Doctors at the National Institute on Aging in the US have analysed the cases of soldiers who suffered head injuries during World War II.

They found that those who suffered moderate head injuries were twice as likely to develop Alzheimer's while those who experienced severe head injuries were four times as likely to develop the condition.

The doctors have said that their findings to do not demonstrate a definite link between the two but show that there is a strong associated risk. They have called for further research to be carried out.


We now need to hone in on what is behind the findings

Dr Richard Havlik, National Institute on Aging

The doctors analysed the medical records and interviewed 548 male Navy and Marine World War II veterans who were hospitalised during their period of service with a head injury.

They compared these veterans with 1,228 men who had also served during the war but had no history of a head injury.

They found that those who suffered mild head injuries - who had lost consciousness for no more than 30 minutes and had no skull fractures - were twice as likely to develop Alzheimer's disease.

Those who had suffered more severe head injuries - who had been hospitalised and had been unconscious for more than 24 hours - were four times more likely to have Alzheimer's disease.

The doctors examined whether other factors including genetic predisposition, family history of dementia, education or alcohol use were contributory factors. However, they found no evidence for this.

Further research

Dr Richard Havlik, from the US National Institute on Aging, said further research was needed.

"We now need to hone in on what is behind the findings, especially what may be happening biologically.

"While we may not fully understand what is going on, as a practical matter, it may be one more reason to wear that bike helmet instead of keeping it in the closet."

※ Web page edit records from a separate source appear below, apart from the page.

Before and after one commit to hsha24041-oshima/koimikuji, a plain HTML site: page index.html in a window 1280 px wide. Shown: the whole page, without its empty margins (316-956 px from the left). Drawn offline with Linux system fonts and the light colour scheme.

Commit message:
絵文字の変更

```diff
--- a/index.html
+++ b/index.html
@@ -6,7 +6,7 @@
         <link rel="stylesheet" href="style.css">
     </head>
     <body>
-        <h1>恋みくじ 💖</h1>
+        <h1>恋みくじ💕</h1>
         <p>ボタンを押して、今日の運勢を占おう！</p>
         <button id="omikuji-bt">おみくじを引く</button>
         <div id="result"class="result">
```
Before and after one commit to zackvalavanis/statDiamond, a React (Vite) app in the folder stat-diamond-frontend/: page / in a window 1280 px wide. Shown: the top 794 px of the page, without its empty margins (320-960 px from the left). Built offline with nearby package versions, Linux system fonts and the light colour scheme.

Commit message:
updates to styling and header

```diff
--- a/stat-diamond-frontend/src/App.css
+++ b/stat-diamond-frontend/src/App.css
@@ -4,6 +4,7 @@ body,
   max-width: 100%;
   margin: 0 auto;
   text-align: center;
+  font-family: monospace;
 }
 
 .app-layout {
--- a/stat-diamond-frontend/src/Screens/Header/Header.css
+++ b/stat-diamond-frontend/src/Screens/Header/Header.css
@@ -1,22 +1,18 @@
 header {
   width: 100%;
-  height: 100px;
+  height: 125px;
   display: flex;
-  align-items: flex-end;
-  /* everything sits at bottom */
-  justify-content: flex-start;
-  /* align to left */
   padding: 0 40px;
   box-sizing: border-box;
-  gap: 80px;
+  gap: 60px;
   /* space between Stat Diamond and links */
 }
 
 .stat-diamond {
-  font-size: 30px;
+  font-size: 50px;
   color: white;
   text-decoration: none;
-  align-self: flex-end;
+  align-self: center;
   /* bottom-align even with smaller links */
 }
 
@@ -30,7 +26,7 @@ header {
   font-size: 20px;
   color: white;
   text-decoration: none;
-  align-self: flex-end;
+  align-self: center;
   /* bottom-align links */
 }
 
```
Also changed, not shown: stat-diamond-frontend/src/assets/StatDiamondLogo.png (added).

Dr Brenda Plassman, from Duke University who was also involved in the study, said the research was a further step towards stopping Alzheimer's disease.

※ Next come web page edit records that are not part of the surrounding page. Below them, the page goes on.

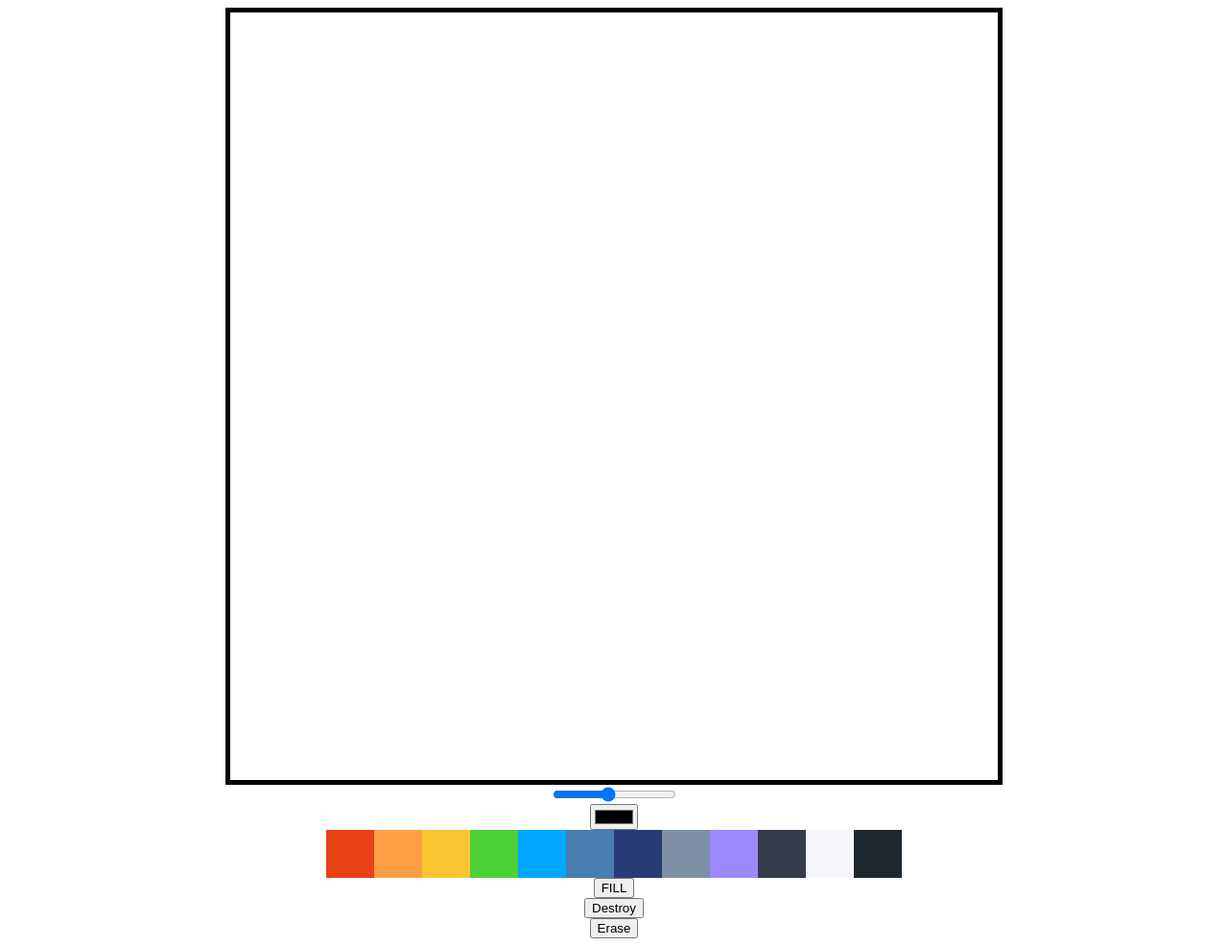
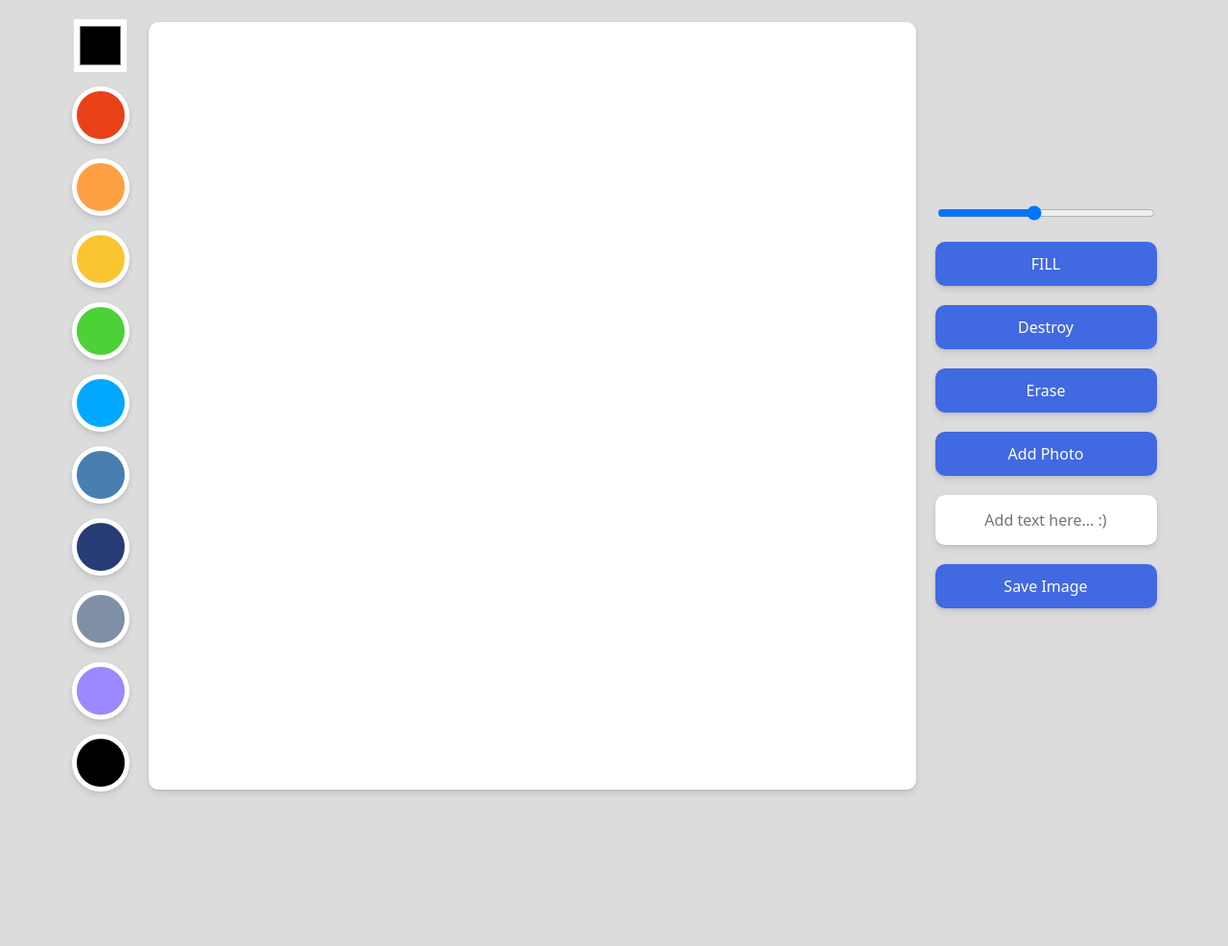
Before and after one commit to JYeongUk/painting-app, a plain HTML site: page index.html in a window 1280 px wide. Shown: the whole page at 96% size. After the commit the page ends 845 px from the top, so only its background shows below. Drawn offline with Linux system fonts and the light colour scheme.

Commit message:
#3 Add Save Feature

```diff
--- a/app.js
+++ b/app.js
@@ -1,11 +1,15 @@
 const canvas = document.querySelector(".canvas");
+const ctx = canvas.getContext("2d");
+
 const lineWidth = document.getElementById("line-width");
 const color = document.getElementById("color");
 const colorOptions = Array.from(document.querySelectorAll(".color-option"));
 const modeBtn = document.getElementById("mode-btn");
 const destroyBtn = document.getElementById("destroy-btn");
 const eraserBtn = document.getElementById("eraser-btn");
-const ctx = canvas.getContext("2d");
+const fileInput = document.getElementById("file");
+const textInput = document.getElementById("text");
+const saveBtn = document.getElementById("save");
 
 const CANVAS_WIDTH = 800;
 const CANVAS_HEIGHT = 800;
@@ -13,6 +17,7 @@ const CANVAS_HEIGHT = 800;
 canvas.width = CANVAS_WIDTH;
 canvas.height = CANVAS_HEIGHT;
 ctx.lineWidth = lineWidth.value;
+ctx.lineCap = "round";
 let isPainting = false;
 let isFilling = false;
 
@@ -74,6 +79,34 @@ function onEraserClick() {
   modeBtn.innerText = "FILL";
 }
 
+function onFileChange(e) {
+  const file = e.target.files[0];
+  const url = URL.createObjectURL(file);
+  const image = new Image();
+  image.src = url;
+  image.onload = function () {
+    ctx.drawImage(image, 0, 0, CANVAS_WIDTH, CANVAS_HEIGHT);
+    fileInput.value = null;
+  };
+}
+
+function onDoubleClick(e) {
+  ctx.save();
+  const text = textInput.value;
+  ctx.lineWidth = 1;
+  ctx.font = "70px serif";
+  ctx.fillText(text, e.offsetX, e.offsetY);
+  ctx.restore();
+}
+
+function onsaveClick() {
+  const url = canvas.toDataURL();
+  const a = document.createElement("a");
+  a.href = url;
+  a.download = "myDrawing.png";
+  a.click();
+}
+
 canvas.addEventListener("mousemove", onMove);
 canvas.addEventListener("mousedown", onMouseDown);
 canvas.addEventListener("mouseup", cancelPainting);
@@ -88,3 +121,6 @@ colorOptions.forEach((color) => color.addEventListener("click", onColorClick));
 modeBtn.addEventListener("click", onModeClick);
 destroyBtn.addEventListener("click", onDestroyClick);
 eraserBtn.addEventListener("click", onEraserClick);
+fileInput.addEventListener("change", onFileChange);
+canvas.addEventListener("dblclick", onDoubleClick);
+saveBtn.addEventListener("click", onsaveClick);
--- a/index.html
+++ b/index.html
@@ -8,10 +8,8 @@
     <title>Painting App</title>
   </head>
   <body>
-    <canvas class="canvas"></canvas>
-    <input id="line-width" type="range" min="1" max="10" value="5" step=".5" />
-    <input type="color" id="color" />
-    <div class="colors">
+    <div class="color-options">
+      <input type="color" id="color" />
       <div
         class="color-option"
         style="background-color: #e84118"
@@ -57,25 +55,34 @@
         style="background-color: #9c88ff"
         data-color="#9c88ff"
       ></div>
+
       <div
         class="color-option"
-        style="background-color: #353b48"
-        data-color="#353b48"
-      ></div>
-      <div
-        class="color-option"
-        style="background-color: #f5f6fa"
-        data-color="#f5f6fa"
-      ></div>
-      <div
-        class="color-option"
-        style="background-color: #1e272e"
-        data-color="#1e272e"
+        style="background-color: #000000"
+        data-color="#000000"
       ></div>
     </div>
-    <button id="mode-btn">FILL</button>
-    <button id="destroy-btn">Destroy</button>
-    <button id="eraser-btn">Erase</button>
+    <canvas class="canvas"></canvas>
+    <div class="btns">
+      <input
+        id="line-width"
+        type="range"
+        min="1"
+        max="10"
+        value="5"
+        step=".5"
+      />
+
+      <button id="mode-btn">FILL</button>
+      <button id="destroy-btn">Destroy</button>
+      <button id="eraser-btn">Erase</button>
+      <label for="file">
+        Add Photo
+        <input type="file" accept="image/*" id="file"
+      /></label>
+      <input type="text" placeholder="Add text here... :)" id="text" />
+      <button id="save">Save Image</button>
+    </div>
     <script src="app.js"></script>
   </body>
 </html>
--- /dev/null
+++ b/reset.css
@@ -0,0 +1,124 @@
+html,
+body,
+div,
+span,
+applet,
+object,
+iframe,
+h1,
+h2,
+h3,
+h4,
+h5,
+h6,
+p,
+blockquote,
+pre,
+a,
+abbr,
+acronym,
+address,
+big,
+cite,
+code,
+del,
+dfn,
+em,
+img,
+ins,
+kbd,
+q,
+s,
+samp,
+small,
+strike,
+strong,
+sub,
+sup,
+tt,
+var,
+b,
+u,
+i,
+center,
+dl,
+dt,
+dd,
+ol,
+ul,
+li,
+fieldset,
+form,
+label,
+legend,
+table,
+caption,
+tbody,
+tfoot,
+thead,
+tr,
+th,
+td,
+article,
+aside,
+canvas,
+details,
+embed,
+figure,
+figcaption,
+footer,
+header,
+hgroup,
+menu,
+nav,
+output,
+ruby,
+section,
+summary,
+time,
+mark,
+audio,
+video {
+  margin: 0;
+  padding: 0;
+  border: 0;
+  font-size: 100%;
+  font: inherit;
+  vertical-align: baseline;
+}
+/* HTML5 display-role reset for older browsers */
+article,
+aside,
+details,
+figcaption,
+figure,
+footer,
+header,
+hgroup,
+menu,
+nav,
+section {
+  display: block;
+}
+body {
+  line-height: 1;
+}
+ol,
+ul {
+  list-style: none;
+}
+blockquote,
+q {
+  quotes: none;
+}
+blockquote:before,
+blockquote:after,
+q:before,
+q:after {
+  content: "";
+  content: none;
+}
+table {
+  border-collapse: collapse;
+  border-spacing: 0;
+}
--- a/style.css
+++ b/style.css
@@ -1,22 +1,88 @@
+@import "reset.css";
+
 body {
   display: flex;
-  flex-direction: column;
+  gap: 20px;
   justify-content: center;
   align-items: center;
+  padding: 20px;
+  background-color: gainsboro;
+  font-family: system-ui, -apple-system, BlinkMacSystemFont, "Segoe UI", Roboto,
+    Oxygen, Ubuntu, Cantarell, "Open Sans", "Helvetica Neue", sans-serif;
 }
 
 canvas {
   width: 800px;
   height: 800px;
-  border: 5px solid black;
+  background-color: white;
+  border-radius: 10px;
+  box-shadow: 0 4px 6px rgba(50, 50, 93, 0.11), 0 1px 3px rgba(0, 0, 0, 0.08);
+}
+
+.btns {
+  display: flex;
+  flex-direction: column;
+  gap: 20px;
+}
+
+.color-options {
+  display: flex;
+  flex-direction: column;
+  gap: 15px;
+  align-items: center;
 }
 
 .color-option {
   width: 50px;
   height: 50px;
+  border-radius: 50px;
   cursor: pointer;
+  border: 5px solid white;
+  transition: transform ease-in-out 0.1s;
+  box-shadow: 0 4px 6px rgba(50, 50, 93, 0.11), 0 1px 3px rgba(0, 0, 0, 0.08);
 }
 
-.colors {
-  display: flex;
+input#color {
+  height: 55px;
+  width: 55px;
+  background-color: white;
+  border: 2px solid white;
+  transition: transform ease-in-out 0.1s;
 }
+
+.color-option:hover,
+input#color:hover {
+  transform: scale(1.2);
+}
+
+button,
+label {
+  all: unset;
+  padding: 15px 0;
+  text-align: center;
+  background-color: royalblue;
+  color: white;
+  font-weight: 500;
+  cursor: pointer;
+  border-radius: 10px;
+  transition: opacity linear 0.1s;
+  box-shadow: 0 4px 6px rgba(50, 50, 93, 0.11), 0 1px 3px rgba(0, 0, 0, 0.08);
+}
+
+button:hover {
+  opacity: 0.8;
+}
+
+input#file {
+  display: none;
+}
+
+input#text {
+  all: unset;
+  padding: 15px 0;
+  font-weight: 500;
+  text-align: center;
+  border-radius: 10px;
+  background-color: white;
+  box-shadow: 0 4px 6px rgba(50, 50, 93, 0.11), 0 1px 3px rgba(0, 0, 0, 0.08);
+}
```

"Understanding how head injury and other Alzheimer's disease risk factors begin their destructive work early in life may ultimately lead to finding ways to interrupt the disease process early on."

Alzheimer's disease is a progressive, degenerative and irreversible brain disorder that causes intellectual impairment, disorientation and eventually death.

There is no cure. It is estimated that between 2 and 5% of people over 65 years of age and up to 20% of those over 85 years of age suffer from the disease.

Search BBC News Online

Advanced search options
Launch console
BBC RADIO NEWS
BBC ONE TV NEWS
WORLD NEWS SUMMARY
PROGRAMMES GUIDE
See also:

21 Sep 00 | Health
14bn bill for Alzheimer's
Internet links:


The BBC is not responsible for the content of external internet sites

Links to more Health stories are at the foot of the page.


E-mail this story to a friend

Links to more Health stories